Apart from Disney's Sebastian and Tamatoa, crabs are not known for their acoustic abilities. The ghost cancer can change that. The crustaceans that live on the beach can produce noisy claws, not only with their claws, but also with their guts, as new research shows Atlantic coastal beaches of the United States could cause noise by rubbing a series of ridges on their claws, much like crickets do , This "stridulation" is often a reaction to threats – either from a predator or other ghost crab. It is believed that the sounds are both a warning (like the rattle of a rattlesnake) and an indicator of the size and strength of a crab. The scientists set up a series of microphones around ghost crab tanks and provoked the animals with sticks, other crabs or spidery remote-controlled toys. A vibration-sensitive laser in combination with X-ray imaging allowed the team to locate a claw-free sound resulting from a small, comb-like structure that the crabs use to grind food in their foregut (the so-called gastric mill). By rubbing the teeth of the comb over another structure called the middle tooth, the animals can produce a sound resembling claw-stridulation (see below). The frequency (about 2 kilohertz) is audible to many of the common enemies of crabs such as birds and raccoons, as well as to other ghost crabs (and humans).

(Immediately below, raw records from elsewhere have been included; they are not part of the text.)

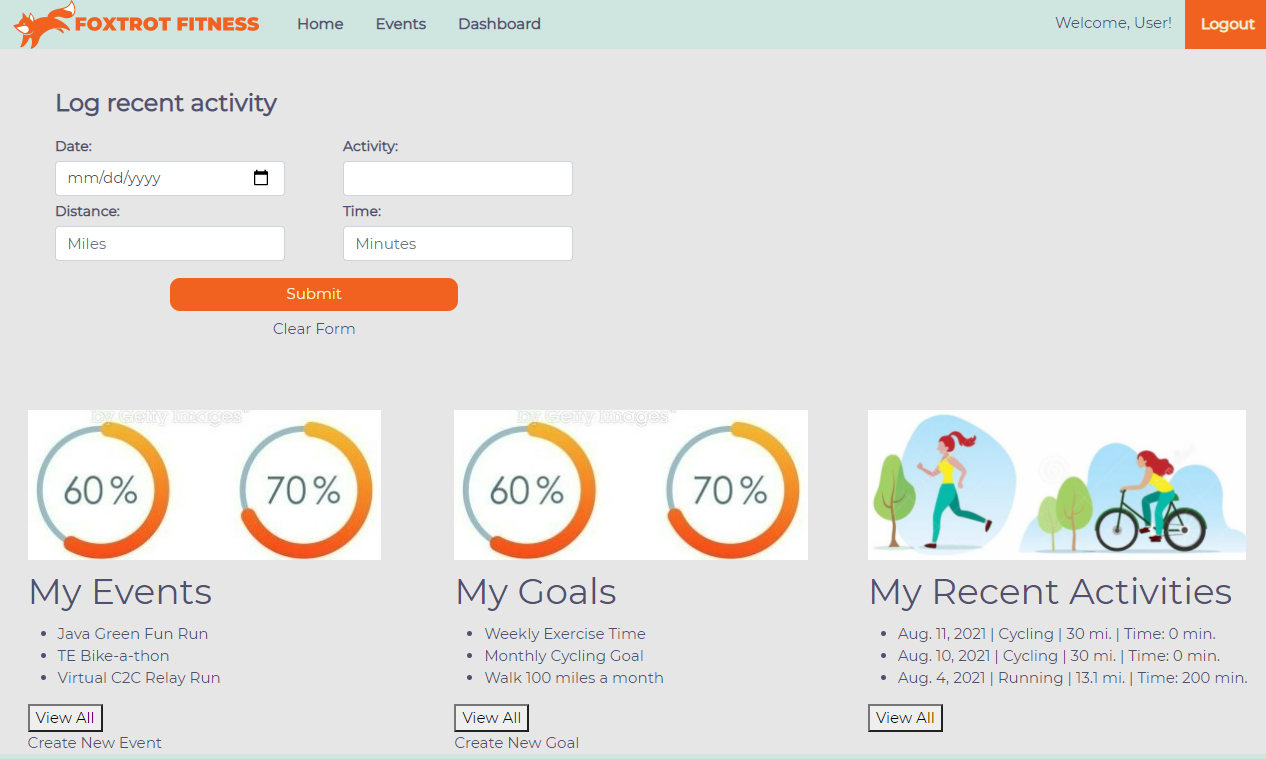
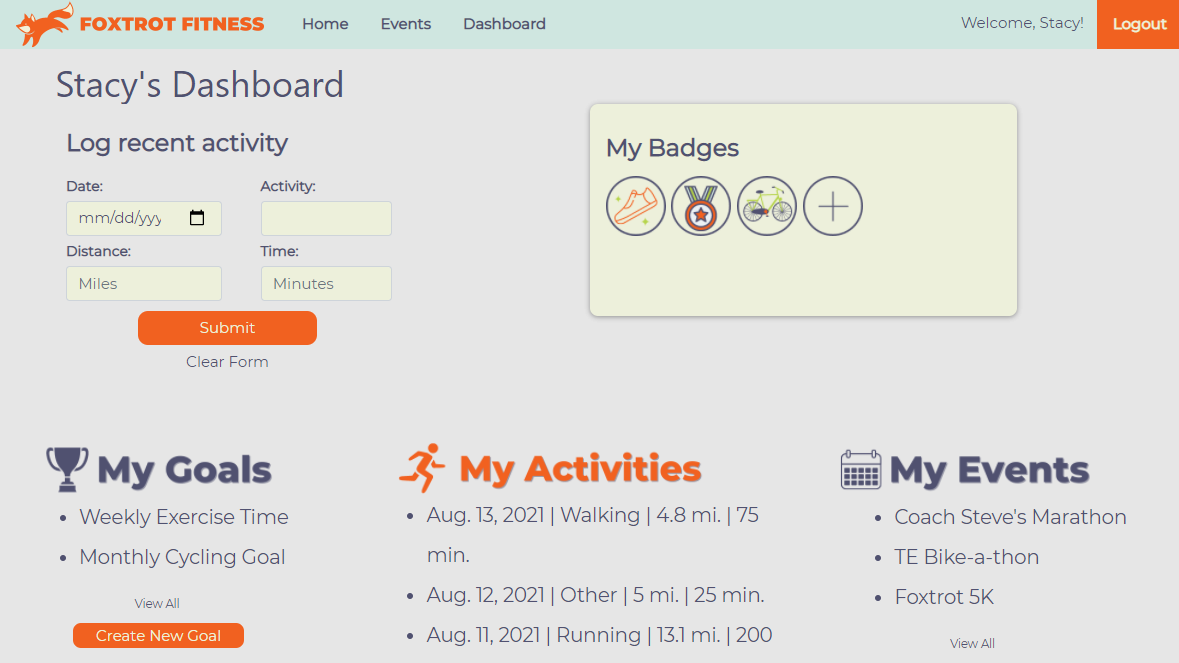
punch list items

diff --git a/vue/src/components/GroupProgress.vue b/vue/src/components/GroupProgress.vue
@@ -49,17 +49,32 @@ export default {
       getProgress() {
           let percent = 0;
           percent = ((this.distanceOfAllUsers / this.event.totalActivityGoal)*100);
-          return percent + "%";
+            if(percent >= 100) {
+            return 100 + "%";
+          } else {
+            return percent + "%";
+          }
+        
+
       },
       progressLabel() {
           let progressLabel = 0;
           progressLabel = ((this.distanceOfAllUsers / this.event.totalActivityGoal)*100);
-          return parseFloat(progressLabel).toFixed(1);
+            if(progressLabel >= 100) {
+            return 100;
+          } else {
+            return parseFloat(progressLabel).toFixed(1);
+          }
+         
       },
       remainingDistance() {
         let remainingDistance = 0;
         remainingDistance = (this.event.totalActivityGoal - this.distanceOfAllUsers);
-        return remainingDistance.toFixed(1).toLocaleString();
+          if(remainingDistance <=0) {
+            return "Congratulations - the goal has been met!";
+          } else {
+        return remainingDistance.toLocaleString();
+      }
       }
     },
 

diff --git a/vue/src/components/MyGoalHistory.vue b/vue/src/components/MyGoalHistory.vue
@@ -7,7 +7,6 @@
             <div class="col col-2">Activity Type(s)</div>
             <div class="col col-3">Activity Goal</div>
             <div class="col col-4">Date Range</div>
-            <div class="col col-5">Progress</div>
           </li>
           <li class="table-row" v-for="goal in goals" v-bind:key="goal.goalId">
             <div class="col col-1" data-label="Goal">{{goal.goalName}}</div>
@@ -16,7 +15,6 @@
             </div>
             <div class="col col-3" data-label="Activity Goal">{{goal.activityGoal}} {{goal.activityUnits}}</div>
             <div class="col col-4" data-label="Date Range">{{goal.startDate | formatDate}} - {{goal.endDate | formatDate}}</div>
-            <div class="col col-5" data-label="Image"></div>
           </li>
         </ul>  
   </div>
@@ -99,21 +97,18 @@ h2 {
     
   }
   .col-1 {
-    flex-basis: 20%;
+    flex-basis: 27%;
   }
   .col-2 {
-    flex-basis: 15%;
+    flex-basis: 22.5%;
   }
   .col-3 {
-    flex-basis: 15%;
+    flex-basis: 22.5%;
   }
   .col-4 {
-    flex-basis: 25%;
+    flex-basis: 28%;
   }
 
-  .col-5 {
-    flex-basis: 25%;
-  }
   
   
 

diff --git a/vue/src/components/BadgeSection.vue b/vue/src/components/BadgeSection.vue
@@ -1,9 +1,10 @@
 <template>
   <div class="badgesection">
       <h4 id="badgeheader">My Badges</h4>
-        <!-- <img class="badgeimage" id="b1" src="../assets/award.png"> -->
-        <img class="badgeimage" id="b2" src="../assets/exercise.png">
-        <!-- <img class="badgeimage" id="b3" src="../assets/heart.jpg"> -->
+        <img class="badgeimage" id="b1" src="../assets/medal.png">
+        <img class="badgeimage" id="b2" src="../assets/shoe.png">
+        <img class="badgeimage" id="b3" src="../assets/bike.png">
+        <img class="badgeimage" id="b4" src="../assets/Plus.png">
   </div>
 </template>
 
@@ -25,8 +26,8 @@ name: 'badge-section'
     box-shadow: 0 1px 5px 0 rgba(0, 0, 0, 0.2), 0 1px 5px 0 rgba(0, 0, 0, 0.19);
     background-color: #edf0db;
     grid-template-columns: 1fr 1fr 1fr 1fr 1fr 1fr;
-    grid-template-areas: "header header header header . ."
-                        "b2 b1 b3 . . ."
+    grid-template-areas: "header header header header header header"
+                        "b2 b1 b3 b4 . ."
                         ". . . . . ."
     
 }

diff --git a/vue/src/components/AboutFoxtrot.vue b/vue/src/components/AboutFoxtrot.vue
@@ -9,10 +9,10 @@
     <button id="actionbutton" v-on:click="$router.push({name: 'register'})">Take the first step</button>
 
 <div>
-  <carousel-3d :width="500" :height="375" :autoplay="true" :autoplay-timeout="5000">
+  <carousel-3d :width="400" :height="280" :autoplay="true" :autoplay-timeout="5000">
     <slide :index="0">
         <figure>
-        <img :width="500" id="img1" src="..\assets\MyDashboard.png">
+        <img :width="400" id="img1" src="..\assets\MyDashboard.png">
         <figcaption>
           The sky is the limit only for those who aren't afraid to fly!
                     The sky is the limit only for those who aren't afraid to fly!
@@ -48,14 +48,15 @@ figure {
 
 figcaption {
   position: absolute;
-  background-color: rgba(0, 0, 0, 0.5);
-  color: #fff;
+  background-color: #505170;
+  color: #edf0db;
   bottom: 0;
   position: absolute;
   bottom: 0;
   padding: 15px;
   font-size: 12px;
   min-width: 100%;
+  height: 55px;
   box-sizing: border-box;
 }
 

diff --git a/vue/src/components/IndividualProgress.vue b/vue/src/components/IndividualProgress.vue
@@ -18,6 +18,7 @@
                         <div class="progress-value">{{progressLabel.toLocaleString()}}%</div>
                     </div>
                 </div>
+                <p>Remaining Distance: {{remainingDistance}}</p>
               
                     
             </div>
@@ -68,7 +69,11 @@ export default {
       remainingDistance() {
         let remainingDistance = 0;
         remainingDistance = ((this.event.userActivityGoal - this.totalDistanceOfUser));
-        return remainingDistance.toFixed(1).toLocaleString();
+            if(remainingDistance <=0) {
+            return "Congratulations - your goal has been met!";
+          } else {
+        return remainingDistance.toLocaleString();
+      }
       }
     },
     created(){

diff --git a/vue/src/components/EventListing.vue b/vue/src/components/EventListing.vue
@@ -103,14 +103,14 @@ body {
 .container {
 
   margin-left: 5%;
-  margin-right: 5%;
+  margin-right: 3%;
 
 }
 .event-filters {
   display: grid;
   grid-template-columns: 1fr 1fr 1fr 1fr;
   column-gap: 2rem;
-  grid-template-areas: "namefilter activityfilter  . pastevents";
+  grid-template-areas: "namefilter activityfilter . pastevents";
   margin: 0% 0% 1% 3%;
  
 }
@@ -139,10 +139,12 @@ body {
   color: #505170;
   margin-left: 2%;
   margin-top: 2%;
+  margin-right: 0%;
   text-align: right;
   border: none; 
   background-color: #e6e6e6;
   grid-area: pastevents;
+  font-size: 14px;
 
 }
 

diff --git a/vue/src/views/EventSearch.vue b/vue/src/views/EventSearch.vue
@@ -37,6 +37,7 @@ export default {
 .list-toggle {
   font-family: 'Montserrat', sans-serif;
   color: #505170;
+  font-size: 14px;
   margin-left: 2%;
   margin-top: 2%;
   text-align: right;

diff --git a/vue/src/components/EventCardDisplay.vue b/vue/src/components/EventCardDisplay.vue
@@ -124,6 +124,7 @@ export default {
   border: none; 
   background-color: #e6e6e6;
   grid-area: pastevents;
+  font-size: 14px;
 
 }
 </style>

Using the Stomach Mill to communicate frees the claws of the ghost crabs. Fighting and Defense even allow the animals to communicate during the fighting and allow them to spread their size to intimidate rivals. The researchers predict that the crabs may need their claws to make sounds when the threat is farther away. Then switch to the gastrointestinal system when the danger comes.